Americans embrace the Broadway culture. Back where I’m from (Malaysia), performing arts aren’t as appreciated as it is around here. So when my History in Musical professor assigned us to go watch a show and write a report about it, I was especially excited. I had never been to a Broadway show or even a performed musical, the closest I had came across to live musicals are low-budget high school performances that were mediocre at best.
My professor wanted us to watch Anything Goes played by Marquette students at the Helfaer Theatre here on campus. The play is based on Cole Porter’s musical comedy that ran for 420 performances in New York City back in 1934. The original play is a show about the stories that went on Ocean Greyhound America, an ocean liner bound for London from New York. It had a star-studded cast that includes Broadway diva, Ethel Merman.
Before we went to see the show, we were required to research about the history of the show and write a short biography about Cole Porter and Ethel Merman. Then, we would have to watch the performances and jot down our observations on our report.
On Thursday night, I went to the show with a friend and I was pleasantly surprised at how well done it was! The performers were great, the setting and props were great, the orchestra was great, the dancing was great!
After watching the show, I realized that everybody in the production had excellent indirect communication. The actors had proficiently used cue signals throughout the show. It was subtle, yet effective and the whole production knew what to do all the time. I knew the show was very well rehearsed, but the communication among them was very well done!
I noticed that whenever a song was about to begin, the actors / actresses would say a line that triggers an extra spotlight to be shined on them. Then, their microphones would turn on (their dialogues were conversed in natural voices and carried throughout the theatre) and the orchestra would start playing. The show was set up in a way where tasseled curtains served as the backdrop of the stage and also as a separation curtain between the performance and the orchestra. The orchestra would not have visual cues from the actors and thus, needed to rely on indirect cue that is the specific dialogue to open the song.
Speaking of nonverbal communications, the actors delivered their characters in a very believable manner. Their body language and tone of voice would match up to their characters, making their characters shine on stage. For instance, one of the characters in the show is Sir Evelyn Oakleigh, a stuffy English gentlemen. The actor playing him, A. J. Magoon (pictured on the right of this picture), was using his body language such as standing up really straight, nose held high, a nasally voice, and lots of finger wiggling to portray a snobby character.
Also, the communication between the show and the audiences was very lively. Whenever the actors told a joke, they would make a silly face at the audience to cue laughter. The pause after the joke lets the audience laugh without interrupting the flow of the show. The actors did this after a song was done too. They would always finish a song in a dramatic pose, then paused on stage in that pose to cue applause from the audience before walking off the stage. Although the show wasn’t particularly interactive, the audience could feel like they were part of the show, an aspect which I enjoyed very much.
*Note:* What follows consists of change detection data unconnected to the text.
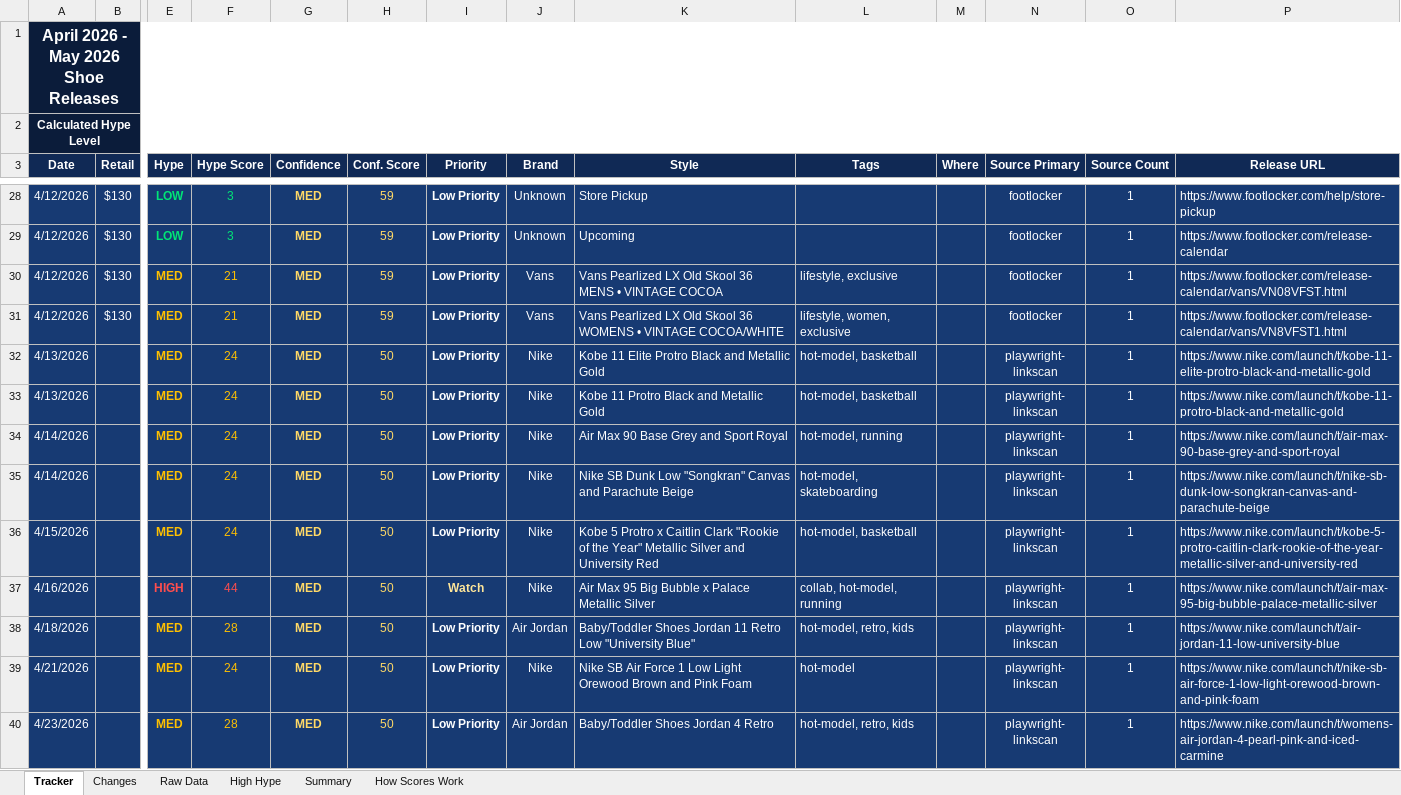
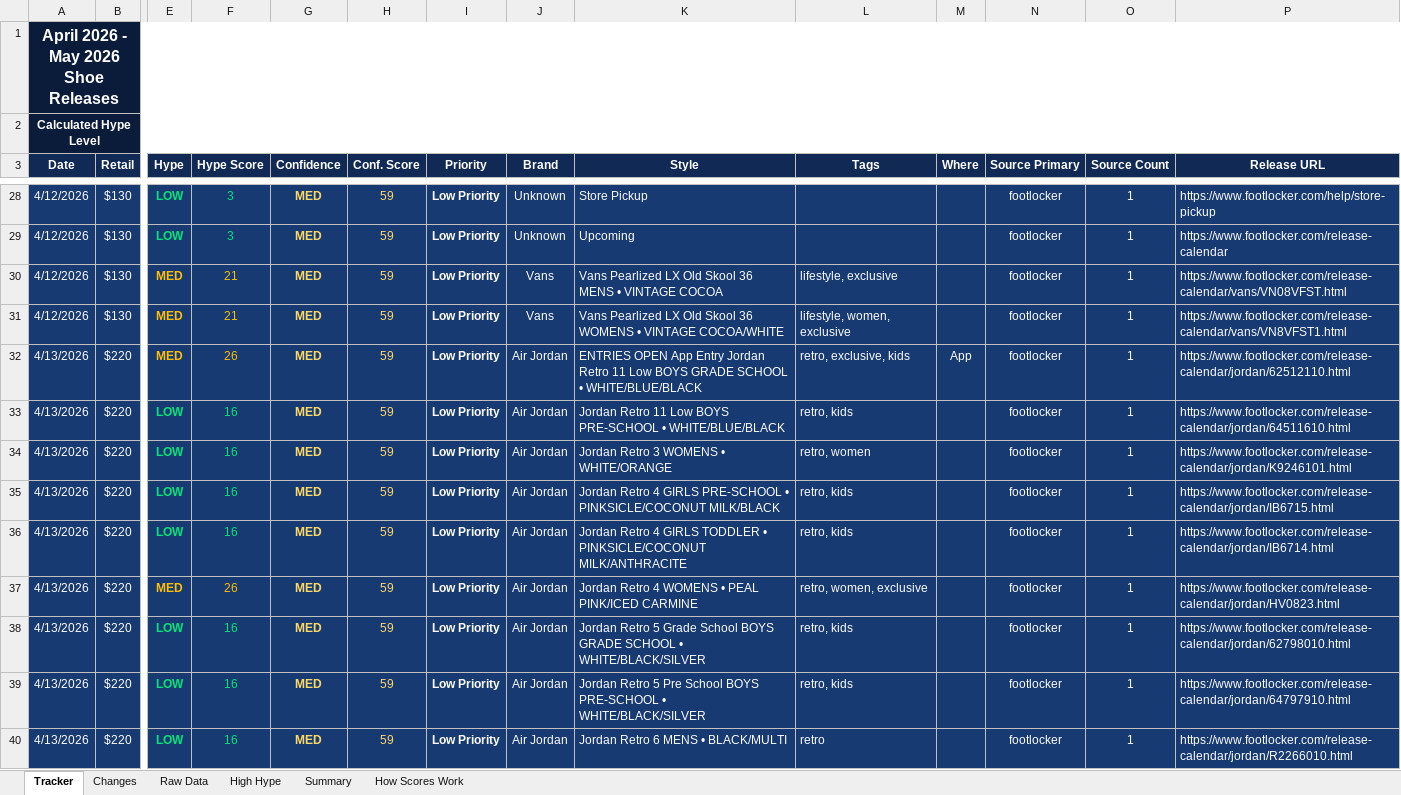
Before and after one commit to lordnader2002-sudo/Sneaker_Release_Tracker, an Excel workbook: output/monthly_tracker.xlsx, sheet Tracker, drawn as a sheet; only a part is shown, gaps mark what is left out; the shorter side is filled out with more unchanged rows; values as stored, in another font and other column widths than the file's, no borders; rows hold the shown columns only; the diff covers the shown part only; the diff names each change by its address in the sheet, - before the commit and + after, or states it on an @@ line.

```diff
--- a/output/monthly_tracker.xlsx (sheet Tracker)
+++ b/output/monthly_tracker.xlsx (sheet Tracker)
+row 32: 4/13/2026 | $220 | MED | 26 | MED | 59 | Low Priority | Air Jordan | ENTRIES OPEN App Entry Jordan Retro 11 Low BOYS GRADE SCHOOL • WHITE/BLUE/BLACK | retro, exclusive, kids | App | footlocker | 1 | https://www.footlocker.com/release-calendar/jordan/62512110.html
+row 33: 4/13/2026 | $220 | LOW | 16 | MED | 59 | Low Priority | Air Jordan | Jordan Retro 11 Low BOYS PRE-SCHOOL • WHITE/BLUE/BLACK | retro, kids |  | footlocker | 1 | https://www.footlocker.com/release-calendar/jordan/64511610.html
+row 34: 4/13/2026 | $220 | LOW | 16 | MED | 59 | Low Priority | Air Jordan | Jordan Retro 3 WOMENS • WHITE/ORANGE | retro, women |  | footlocker | 1 | https://www.footlocker.com/release-calendar/jordan/K9246101.html
+row 35: 4/13/2026 | $220 | LOW | 16 | MED | 59 | Low Priority | Air Jordan | Jordan Retro 4 GIRLS PRE-SCHOOL • PINKSICLE/COCONUT MILK/BLACK | retro, kids |  | footlocker | 1 | https://www.footlocker.com/release-calendar/jordan/IB6715.html
+row 36: 4/13/2026 | $220 | LOW | 16 | MED | 59 | Low Priority | Air Jordan | Jordan Retro 4 GIRLS TODDLER • PINKSICLE/COCONUT MILK/ANTHRACITE | retro, kids |  | footlocker | 1 | https://www.footlocker.com/release-calendar/jordan/IB6714.html
+row 37: 4/13/2026 | $220 | MED | 26 | MED | 59 | Low Priority | Air Jordan | Jordan Retro 4 WOMENS • PEAL PINK/ICED CARMINE | retro, women, exclusive |  | footlocker | 1 | https://www.footlocker.com/release-calendar/jordan/HV0823.html
+row 38: 4/13/2026 | $220 | LOW | 16 | MED | 59 | Low Priority | Air Jordan | Jordan Retro 5 Grade School BOYS GRADE SCHOOL • WHITE/BLACK/SILVER | retro, kids |  | footlocker | 1 | https://www.footlocker.com/release-calendar/jordan/62798010.html
+row 39: 4/13/2026 | $220 | LOW | 16 | MED | 59 | Low Priority | Air Jordan | Jordan Retro 5 Pre School BOYS PRE-SCHOOL • WHITE/BLACK/SILVER | retro, kids |  | footlocker | 1 | https://www.footlocker.com/release-calendar/jordan/64797910.html
+row 40: 4/13/2026 | $220 | LOW | 16 | MED | 59 | Low Priority | Air Jordan | Jordan Retro 6 MENS • BLACK/MULTI | retro |  | footlocker | 1 | https://www.footlocker.com/release-calendar/jordan/R2266010.html
```
Also changed, not shown: 18 added rows elsewhere in this sheet, sheet Raw Data, sheet Changes, sheet Summary, 4 other files.
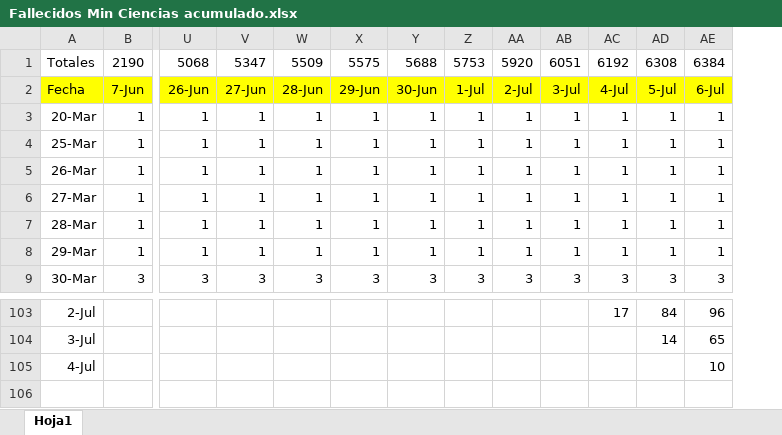
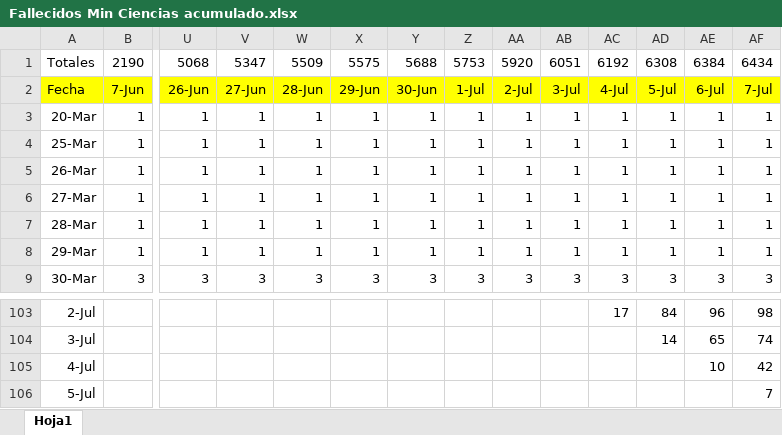
Before and after one commit to sergioangulo/Datos-COVID19, an Excel workbook: input/NuevaDefDefunciones/Fallecidos Min Ciencias acumulado.xlsx, sheet Hoja1, drawn as a sheet; only a part is shown, gaps mark what is left out; values as stored, in another font and other column widths than the file's, no borders; rows hold the shown columns only; the diff names each change by its address in the sheet, - before the commit and + after, or states it on an @@ line.

Commit message:
DP37 updated

```diff
--- a/input/NuevaDefDefunciones/Fallecidos Min Ciencias acumulado.xlsx (sheet Hoja1)
+++ b/input/NuevaDefDefunciones/Fallecidos Min Ciencias acumulado.xlsx (sheet Hoja1)
+column AF, rows 1-9: 6434 | 7-Jul | 1 | 1 | 1 | 1 | 1 | 1 | 3; rows 103-105: 98 | 74 | 42
+row 106: 5-Jul |  |  |  |  |  |  |  |  |  |  |  |  | 7
```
Watching Anything Goes done by Marquette Theatre is by far one of the most interesting things I’ve done so far in 2017. I encourage all of you who have a love for Broadway and also curious first timers to go check out the show before it closes on Apr 23rd! If you read this afterwards and sad that you’ve missed the show, follow Marquette Theatre’s social accounts for more upcoming productions!
*all photos belong to Marquette Theatre